*** Opening of Excerpted records ***

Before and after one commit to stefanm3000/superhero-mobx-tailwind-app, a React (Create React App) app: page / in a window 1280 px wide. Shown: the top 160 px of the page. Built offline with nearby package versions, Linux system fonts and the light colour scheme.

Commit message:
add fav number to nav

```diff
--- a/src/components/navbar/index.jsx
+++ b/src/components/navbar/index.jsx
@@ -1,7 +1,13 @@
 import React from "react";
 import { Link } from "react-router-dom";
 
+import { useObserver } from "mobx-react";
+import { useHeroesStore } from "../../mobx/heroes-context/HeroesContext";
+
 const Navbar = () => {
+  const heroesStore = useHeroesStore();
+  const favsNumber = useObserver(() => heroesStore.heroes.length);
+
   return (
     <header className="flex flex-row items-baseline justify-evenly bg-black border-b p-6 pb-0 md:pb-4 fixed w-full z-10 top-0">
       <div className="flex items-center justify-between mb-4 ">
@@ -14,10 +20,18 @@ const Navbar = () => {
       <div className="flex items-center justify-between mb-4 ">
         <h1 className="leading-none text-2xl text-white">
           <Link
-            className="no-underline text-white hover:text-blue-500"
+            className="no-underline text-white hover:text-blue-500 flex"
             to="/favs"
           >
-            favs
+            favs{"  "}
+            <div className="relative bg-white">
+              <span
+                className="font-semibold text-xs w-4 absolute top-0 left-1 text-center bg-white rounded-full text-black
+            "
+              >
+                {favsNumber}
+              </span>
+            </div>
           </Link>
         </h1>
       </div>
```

*** Close of Excerpted records ***
*** Opening of Excerpted records ***

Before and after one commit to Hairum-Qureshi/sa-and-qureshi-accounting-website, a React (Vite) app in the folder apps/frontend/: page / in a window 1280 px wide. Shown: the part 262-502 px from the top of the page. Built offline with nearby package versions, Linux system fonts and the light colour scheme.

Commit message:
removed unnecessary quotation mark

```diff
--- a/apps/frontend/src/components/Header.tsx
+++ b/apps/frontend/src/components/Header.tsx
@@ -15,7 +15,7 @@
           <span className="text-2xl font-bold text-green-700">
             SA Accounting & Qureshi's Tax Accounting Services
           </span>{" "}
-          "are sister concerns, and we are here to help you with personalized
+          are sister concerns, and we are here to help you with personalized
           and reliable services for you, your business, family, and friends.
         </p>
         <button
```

*** Close of Excerpted records ***
*** Opening of Excerpted records ***

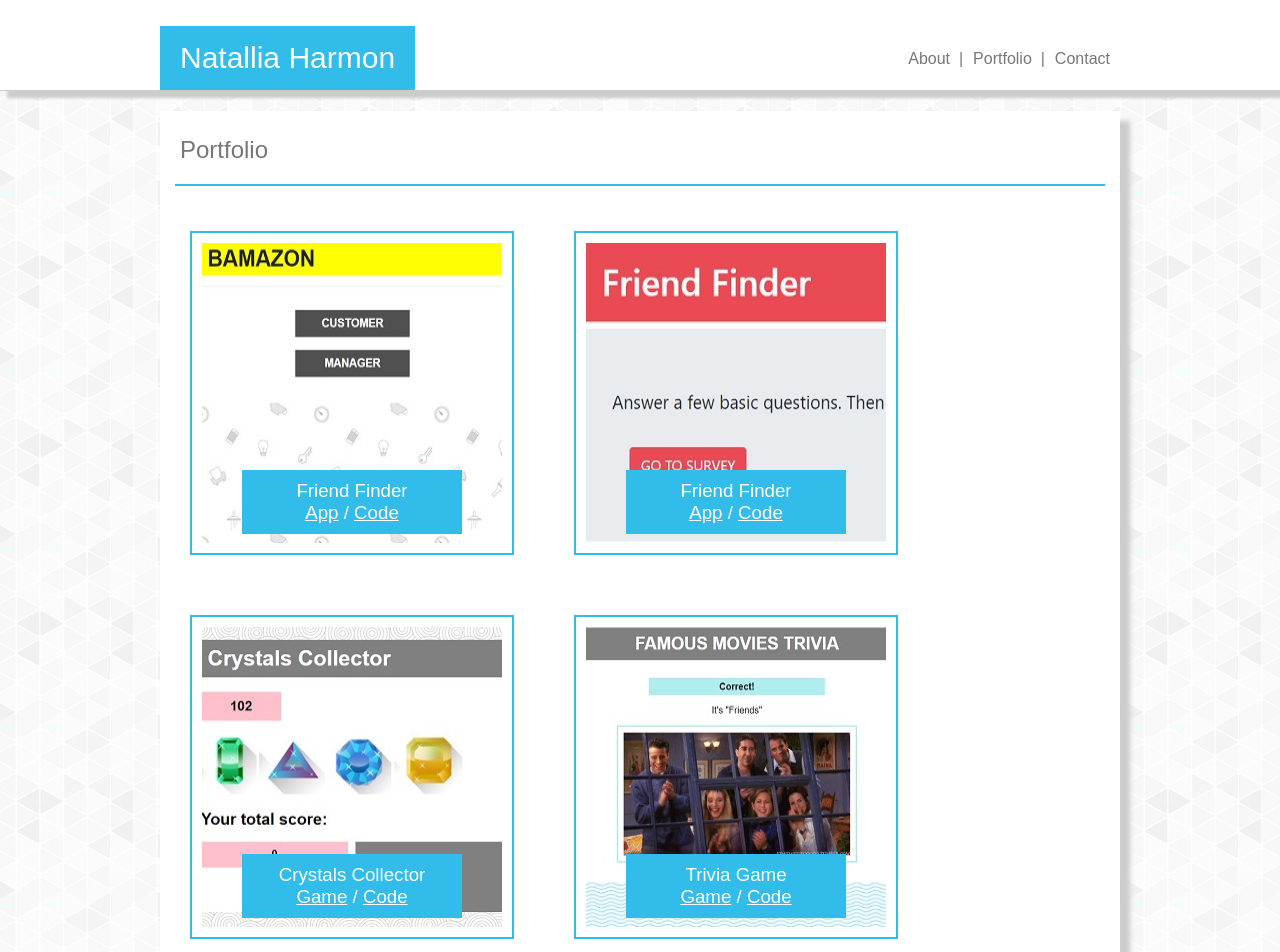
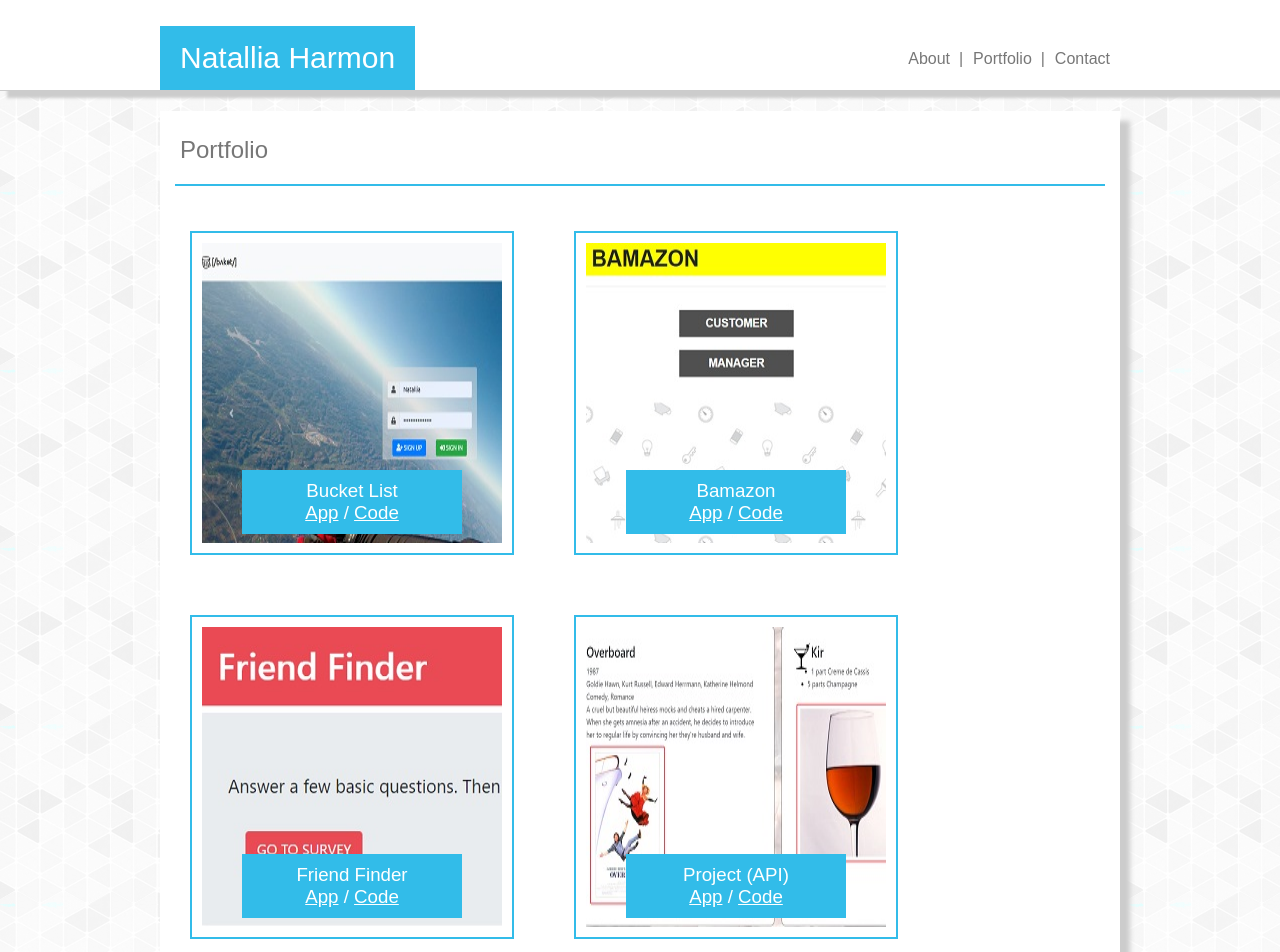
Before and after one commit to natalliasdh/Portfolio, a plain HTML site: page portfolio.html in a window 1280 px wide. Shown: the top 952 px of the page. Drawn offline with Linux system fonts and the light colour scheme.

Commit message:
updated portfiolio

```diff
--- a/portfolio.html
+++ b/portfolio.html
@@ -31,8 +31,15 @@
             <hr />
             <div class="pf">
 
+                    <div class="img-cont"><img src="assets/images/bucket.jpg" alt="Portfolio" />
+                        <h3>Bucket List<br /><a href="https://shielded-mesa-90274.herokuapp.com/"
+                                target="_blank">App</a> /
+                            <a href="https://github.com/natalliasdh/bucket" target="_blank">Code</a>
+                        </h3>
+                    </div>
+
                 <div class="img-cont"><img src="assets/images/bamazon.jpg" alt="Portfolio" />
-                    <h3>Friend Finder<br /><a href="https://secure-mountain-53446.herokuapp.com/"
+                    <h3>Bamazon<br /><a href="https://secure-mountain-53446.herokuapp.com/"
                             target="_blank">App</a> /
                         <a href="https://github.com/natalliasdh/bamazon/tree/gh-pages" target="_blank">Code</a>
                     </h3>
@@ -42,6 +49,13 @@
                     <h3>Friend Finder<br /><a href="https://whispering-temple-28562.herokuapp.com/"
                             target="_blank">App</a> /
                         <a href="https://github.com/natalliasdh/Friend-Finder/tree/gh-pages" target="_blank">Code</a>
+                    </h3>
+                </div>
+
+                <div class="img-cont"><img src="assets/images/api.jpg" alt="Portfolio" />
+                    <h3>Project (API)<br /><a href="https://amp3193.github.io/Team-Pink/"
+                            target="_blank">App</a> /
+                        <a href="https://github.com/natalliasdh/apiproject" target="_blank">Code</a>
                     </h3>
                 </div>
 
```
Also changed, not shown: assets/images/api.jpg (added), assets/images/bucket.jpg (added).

*** Close of Excerpted records ***

Directions for this task |
Among the lines of the data, which ones contain the word "useObserver"? Show them.

Output below |
+import { useObserver } from "mobx-react";
+  const favsNumber = useObserver(() => heroesStore.heroes.length);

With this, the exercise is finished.